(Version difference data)
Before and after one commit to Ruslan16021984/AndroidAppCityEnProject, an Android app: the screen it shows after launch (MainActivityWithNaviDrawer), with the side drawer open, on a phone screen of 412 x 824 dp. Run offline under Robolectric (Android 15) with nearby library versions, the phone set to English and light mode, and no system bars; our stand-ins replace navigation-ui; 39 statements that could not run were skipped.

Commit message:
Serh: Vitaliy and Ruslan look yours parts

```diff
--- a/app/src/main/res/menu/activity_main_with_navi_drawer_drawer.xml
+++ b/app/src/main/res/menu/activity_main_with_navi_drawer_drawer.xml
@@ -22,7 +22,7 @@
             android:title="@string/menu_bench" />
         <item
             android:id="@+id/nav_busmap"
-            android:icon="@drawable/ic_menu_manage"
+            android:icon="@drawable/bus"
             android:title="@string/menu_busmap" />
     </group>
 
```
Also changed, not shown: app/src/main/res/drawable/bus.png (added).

--

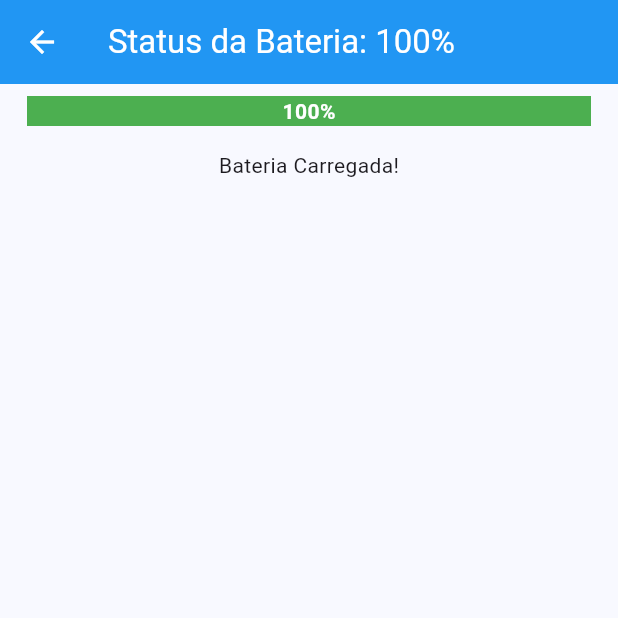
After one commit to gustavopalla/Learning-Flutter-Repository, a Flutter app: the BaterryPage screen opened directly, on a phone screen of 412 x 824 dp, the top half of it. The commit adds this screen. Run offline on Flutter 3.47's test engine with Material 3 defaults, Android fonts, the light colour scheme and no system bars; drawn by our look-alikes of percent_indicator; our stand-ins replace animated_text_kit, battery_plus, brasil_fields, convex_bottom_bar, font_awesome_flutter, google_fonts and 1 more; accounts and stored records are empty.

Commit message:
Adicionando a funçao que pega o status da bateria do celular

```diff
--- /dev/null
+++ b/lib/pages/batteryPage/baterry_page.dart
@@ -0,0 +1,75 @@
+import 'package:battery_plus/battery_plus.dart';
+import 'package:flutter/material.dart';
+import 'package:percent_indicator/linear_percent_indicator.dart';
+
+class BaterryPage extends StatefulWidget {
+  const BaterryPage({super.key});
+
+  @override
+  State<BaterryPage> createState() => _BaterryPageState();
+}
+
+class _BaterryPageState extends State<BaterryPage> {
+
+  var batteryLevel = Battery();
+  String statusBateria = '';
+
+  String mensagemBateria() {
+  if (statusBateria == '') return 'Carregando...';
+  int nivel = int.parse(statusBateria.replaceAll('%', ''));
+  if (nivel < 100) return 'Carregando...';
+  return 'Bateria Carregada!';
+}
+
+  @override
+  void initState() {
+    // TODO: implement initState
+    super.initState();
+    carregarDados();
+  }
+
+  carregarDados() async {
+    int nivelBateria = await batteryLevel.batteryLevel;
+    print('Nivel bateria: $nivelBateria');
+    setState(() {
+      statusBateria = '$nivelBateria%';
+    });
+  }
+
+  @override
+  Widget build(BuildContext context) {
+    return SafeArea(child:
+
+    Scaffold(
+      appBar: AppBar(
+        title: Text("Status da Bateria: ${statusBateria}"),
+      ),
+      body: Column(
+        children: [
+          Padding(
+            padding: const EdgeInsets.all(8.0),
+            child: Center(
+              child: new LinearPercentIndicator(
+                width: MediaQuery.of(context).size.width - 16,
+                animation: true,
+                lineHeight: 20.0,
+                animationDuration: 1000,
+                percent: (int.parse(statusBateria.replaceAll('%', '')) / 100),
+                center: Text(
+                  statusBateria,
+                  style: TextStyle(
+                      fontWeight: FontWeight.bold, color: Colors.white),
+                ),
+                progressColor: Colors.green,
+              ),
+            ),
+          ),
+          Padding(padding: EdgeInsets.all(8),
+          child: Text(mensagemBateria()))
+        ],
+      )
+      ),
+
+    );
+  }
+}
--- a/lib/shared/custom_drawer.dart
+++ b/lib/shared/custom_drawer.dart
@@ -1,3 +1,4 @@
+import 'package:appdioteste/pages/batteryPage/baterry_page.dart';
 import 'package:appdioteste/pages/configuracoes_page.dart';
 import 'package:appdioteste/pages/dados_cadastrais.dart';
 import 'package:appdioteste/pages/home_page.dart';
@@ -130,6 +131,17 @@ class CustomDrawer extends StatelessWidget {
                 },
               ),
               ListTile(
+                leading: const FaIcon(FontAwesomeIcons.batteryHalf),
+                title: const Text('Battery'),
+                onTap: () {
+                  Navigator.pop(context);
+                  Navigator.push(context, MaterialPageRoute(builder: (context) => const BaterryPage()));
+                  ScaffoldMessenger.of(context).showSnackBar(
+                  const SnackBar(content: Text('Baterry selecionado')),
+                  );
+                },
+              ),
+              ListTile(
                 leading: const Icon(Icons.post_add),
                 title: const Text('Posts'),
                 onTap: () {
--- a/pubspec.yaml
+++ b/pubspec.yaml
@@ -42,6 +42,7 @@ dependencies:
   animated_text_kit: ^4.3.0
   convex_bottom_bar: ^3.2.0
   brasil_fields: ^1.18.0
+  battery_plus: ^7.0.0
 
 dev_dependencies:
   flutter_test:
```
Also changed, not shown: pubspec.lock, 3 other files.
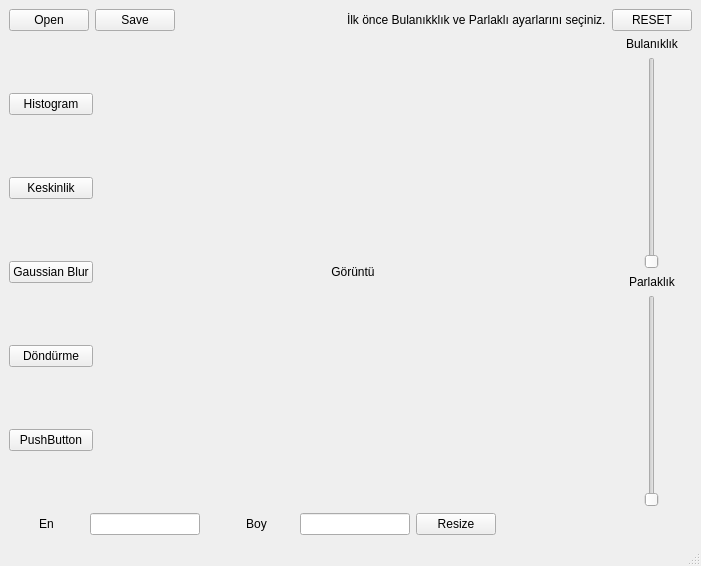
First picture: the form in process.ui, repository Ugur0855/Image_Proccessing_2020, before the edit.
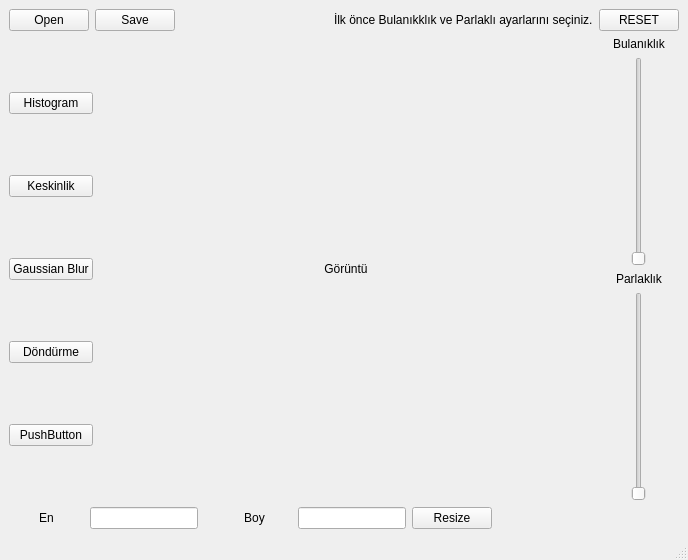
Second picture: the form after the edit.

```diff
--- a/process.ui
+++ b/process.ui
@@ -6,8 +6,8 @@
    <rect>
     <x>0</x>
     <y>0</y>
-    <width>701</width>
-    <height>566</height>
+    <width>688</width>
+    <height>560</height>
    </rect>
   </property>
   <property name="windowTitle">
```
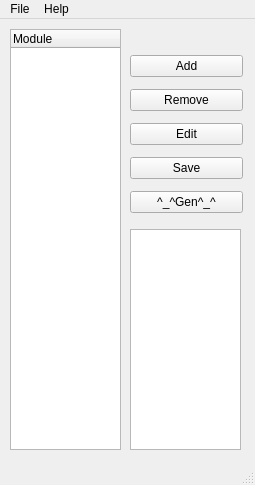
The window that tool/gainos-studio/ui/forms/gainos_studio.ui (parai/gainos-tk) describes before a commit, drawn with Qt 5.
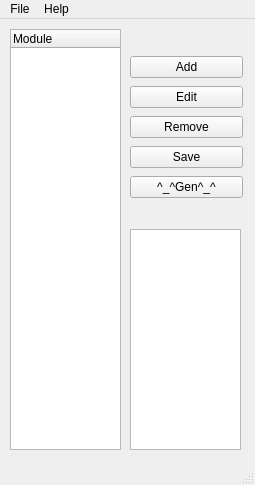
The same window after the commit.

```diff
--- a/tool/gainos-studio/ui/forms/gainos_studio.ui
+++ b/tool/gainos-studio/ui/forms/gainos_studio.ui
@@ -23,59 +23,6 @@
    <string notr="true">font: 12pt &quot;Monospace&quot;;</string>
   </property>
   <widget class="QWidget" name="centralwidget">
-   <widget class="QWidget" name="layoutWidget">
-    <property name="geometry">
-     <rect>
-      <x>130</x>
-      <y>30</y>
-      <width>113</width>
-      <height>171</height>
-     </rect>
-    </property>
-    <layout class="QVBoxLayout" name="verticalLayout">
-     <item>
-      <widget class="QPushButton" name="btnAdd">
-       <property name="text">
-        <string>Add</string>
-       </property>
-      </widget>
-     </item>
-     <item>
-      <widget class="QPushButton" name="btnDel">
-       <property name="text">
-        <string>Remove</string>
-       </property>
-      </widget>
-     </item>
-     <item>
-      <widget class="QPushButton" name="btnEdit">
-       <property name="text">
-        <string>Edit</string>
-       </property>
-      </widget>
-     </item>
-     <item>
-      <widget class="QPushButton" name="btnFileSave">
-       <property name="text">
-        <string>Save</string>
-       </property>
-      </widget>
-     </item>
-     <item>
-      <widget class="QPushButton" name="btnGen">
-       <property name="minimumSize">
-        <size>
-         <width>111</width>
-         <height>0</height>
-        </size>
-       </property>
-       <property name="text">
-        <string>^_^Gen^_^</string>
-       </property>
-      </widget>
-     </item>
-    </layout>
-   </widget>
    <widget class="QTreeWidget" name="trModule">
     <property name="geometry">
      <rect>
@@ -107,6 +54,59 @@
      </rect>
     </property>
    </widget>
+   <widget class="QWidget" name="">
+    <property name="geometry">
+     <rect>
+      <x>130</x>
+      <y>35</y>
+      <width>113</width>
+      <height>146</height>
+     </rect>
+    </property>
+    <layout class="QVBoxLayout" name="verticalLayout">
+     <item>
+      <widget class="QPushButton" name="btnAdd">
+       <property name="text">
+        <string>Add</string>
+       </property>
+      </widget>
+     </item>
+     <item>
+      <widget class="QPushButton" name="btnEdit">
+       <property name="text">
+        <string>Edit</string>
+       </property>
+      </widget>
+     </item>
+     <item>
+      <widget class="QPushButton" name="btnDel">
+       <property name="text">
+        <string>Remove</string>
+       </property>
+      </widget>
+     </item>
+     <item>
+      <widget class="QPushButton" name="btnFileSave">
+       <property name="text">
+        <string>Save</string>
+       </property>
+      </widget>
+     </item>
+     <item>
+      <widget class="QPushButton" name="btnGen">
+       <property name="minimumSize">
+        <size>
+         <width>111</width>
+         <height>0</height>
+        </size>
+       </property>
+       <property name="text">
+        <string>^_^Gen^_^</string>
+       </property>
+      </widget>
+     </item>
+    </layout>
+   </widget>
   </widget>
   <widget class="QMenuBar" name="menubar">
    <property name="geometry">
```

What is required
Where a line above contains the string "const", copy that line.

Answer to the exercise
+  const BaterryPage({super.key});
+            padding: const EdgeInsets.all(8.0),
+                leading: const FaIcon(FontAwesomeIcons.batteryHalf),
+                title: const Text('Battery'),
+                  Navigator.push(context, MaterialPageRoute(builder: (context) => const BaterryPage()));
+                  const SnackBar(content: Text('Baterry selecionado')),
                 leading: const Icon(Icons.post_add),
                 title: const Text('Posts'),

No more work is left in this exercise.